### Work item
The entries below contain a line with "GitHub-style; blank space fills up the shorter version." and a line with "Consulta_Documental: F3 test". Quote exactly those two lines and all lines between them.
--- Data Enclosed Below ---
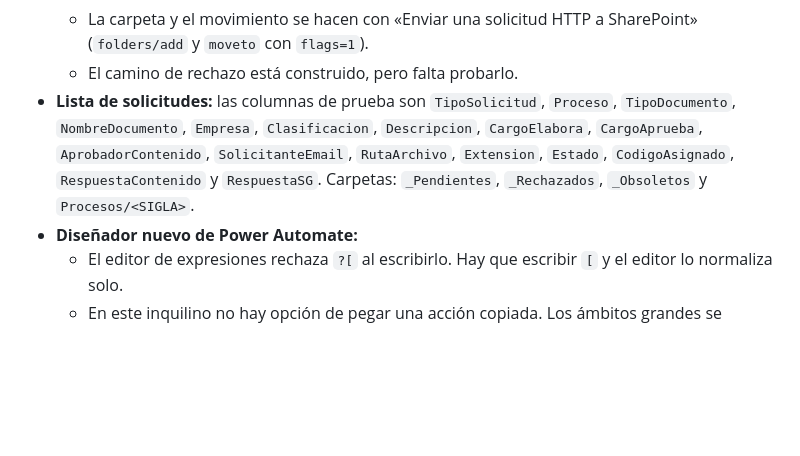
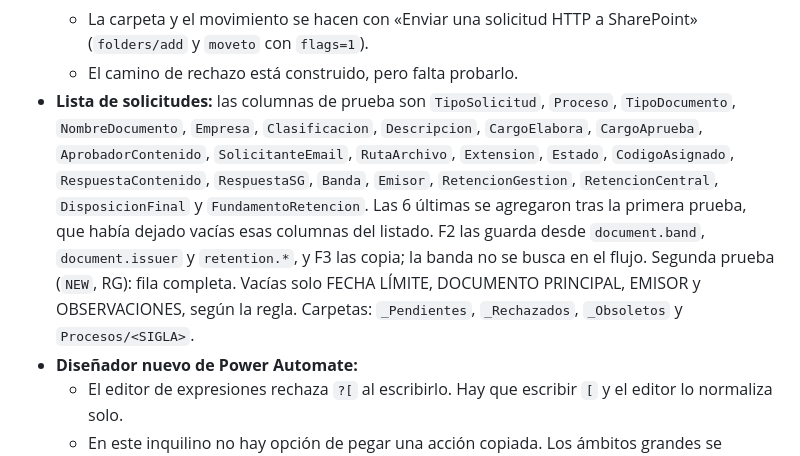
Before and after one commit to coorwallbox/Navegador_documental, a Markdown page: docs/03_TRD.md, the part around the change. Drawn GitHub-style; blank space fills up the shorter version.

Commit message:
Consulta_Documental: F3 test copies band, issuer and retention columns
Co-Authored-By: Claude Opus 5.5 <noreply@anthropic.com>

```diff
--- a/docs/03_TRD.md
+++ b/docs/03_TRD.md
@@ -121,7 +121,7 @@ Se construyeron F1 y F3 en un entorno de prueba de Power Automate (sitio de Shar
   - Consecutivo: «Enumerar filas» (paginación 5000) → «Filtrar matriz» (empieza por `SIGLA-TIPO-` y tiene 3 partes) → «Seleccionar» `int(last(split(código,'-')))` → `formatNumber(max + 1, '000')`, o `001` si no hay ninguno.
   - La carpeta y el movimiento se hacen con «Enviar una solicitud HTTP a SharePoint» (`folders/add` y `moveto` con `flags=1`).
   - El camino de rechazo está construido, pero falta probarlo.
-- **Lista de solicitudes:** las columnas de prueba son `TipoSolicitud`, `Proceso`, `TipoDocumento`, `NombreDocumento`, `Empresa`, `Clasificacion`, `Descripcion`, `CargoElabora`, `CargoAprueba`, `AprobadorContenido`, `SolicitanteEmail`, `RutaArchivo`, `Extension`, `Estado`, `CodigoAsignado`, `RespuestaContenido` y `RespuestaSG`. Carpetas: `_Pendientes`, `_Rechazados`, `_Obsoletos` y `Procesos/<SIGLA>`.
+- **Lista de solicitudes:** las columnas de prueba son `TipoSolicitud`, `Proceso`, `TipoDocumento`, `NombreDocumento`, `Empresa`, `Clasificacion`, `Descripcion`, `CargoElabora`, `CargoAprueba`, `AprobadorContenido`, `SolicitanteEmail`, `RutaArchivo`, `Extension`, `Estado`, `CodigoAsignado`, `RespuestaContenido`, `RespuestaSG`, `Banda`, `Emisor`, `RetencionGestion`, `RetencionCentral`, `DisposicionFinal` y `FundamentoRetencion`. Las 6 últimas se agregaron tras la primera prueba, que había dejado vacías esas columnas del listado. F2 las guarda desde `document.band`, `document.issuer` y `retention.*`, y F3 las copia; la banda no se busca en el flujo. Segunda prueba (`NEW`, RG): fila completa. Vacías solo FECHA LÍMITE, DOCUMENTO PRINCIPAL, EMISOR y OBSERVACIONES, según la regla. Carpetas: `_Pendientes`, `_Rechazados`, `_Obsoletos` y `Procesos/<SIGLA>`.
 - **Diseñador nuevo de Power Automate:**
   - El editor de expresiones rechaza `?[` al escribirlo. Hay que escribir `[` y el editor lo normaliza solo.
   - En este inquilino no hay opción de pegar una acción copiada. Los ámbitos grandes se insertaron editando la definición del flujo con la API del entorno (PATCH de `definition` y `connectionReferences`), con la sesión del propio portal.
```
--- End of Enclosed Data ---
--- Data Enclosed Below ---
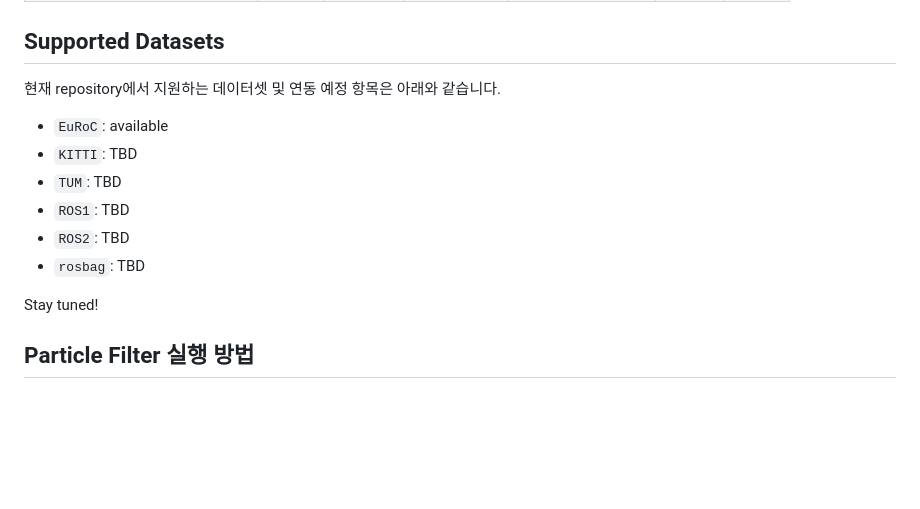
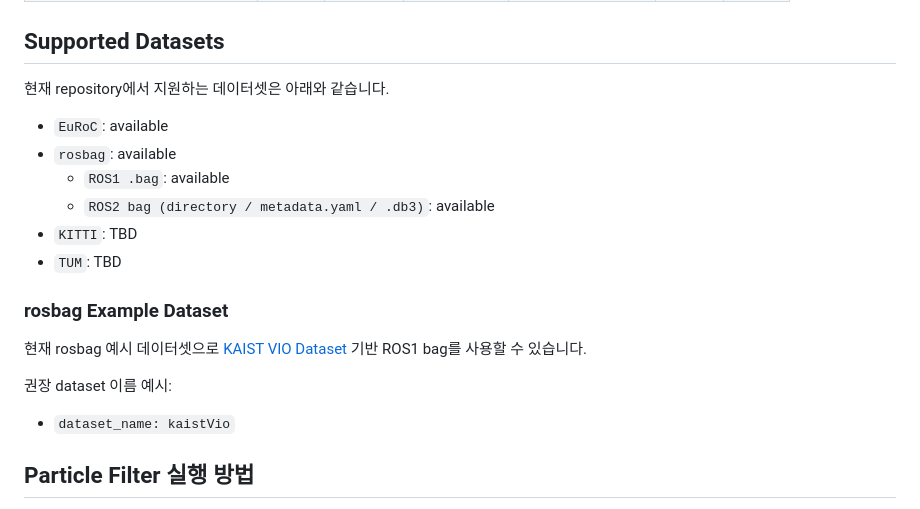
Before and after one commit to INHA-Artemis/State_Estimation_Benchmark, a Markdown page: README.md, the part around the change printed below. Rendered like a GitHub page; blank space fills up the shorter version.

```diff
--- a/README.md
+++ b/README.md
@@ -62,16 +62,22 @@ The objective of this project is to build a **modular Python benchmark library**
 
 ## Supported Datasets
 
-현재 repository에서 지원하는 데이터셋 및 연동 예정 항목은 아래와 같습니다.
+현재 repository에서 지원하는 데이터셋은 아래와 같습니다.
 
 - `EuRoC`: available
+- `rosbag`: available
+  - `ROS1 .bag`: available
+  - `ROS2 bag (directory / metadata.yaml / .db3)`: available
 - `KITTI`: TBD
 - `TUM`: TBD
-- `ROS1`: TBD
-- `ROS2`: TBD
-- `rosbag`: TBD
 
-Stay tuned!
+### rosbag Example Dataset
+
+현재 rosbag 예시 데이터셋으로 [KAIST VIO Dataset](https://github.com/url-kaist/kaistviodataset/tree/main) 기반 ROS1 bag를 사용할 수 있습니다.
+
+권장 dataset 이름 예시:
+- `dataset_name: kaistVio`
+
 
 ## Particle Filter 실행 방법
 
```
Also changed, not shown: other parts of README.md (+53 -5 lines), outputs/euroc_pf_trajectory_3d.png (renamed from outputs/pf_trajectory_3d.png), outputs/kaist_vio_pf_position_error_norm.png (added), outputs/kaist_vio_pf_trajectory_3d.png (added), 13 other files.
--- End of Enclosed Data ---
### Result below
Before and after one commit to coorwallbox/Navegador_documental, a Markdown page: docs/03_TRD.md, the part around the change. Drawn GitHub-style; blank space fills up the shorter version.

Commit message:
Consulta_Documental: F3 test copies band, issuer and retention columns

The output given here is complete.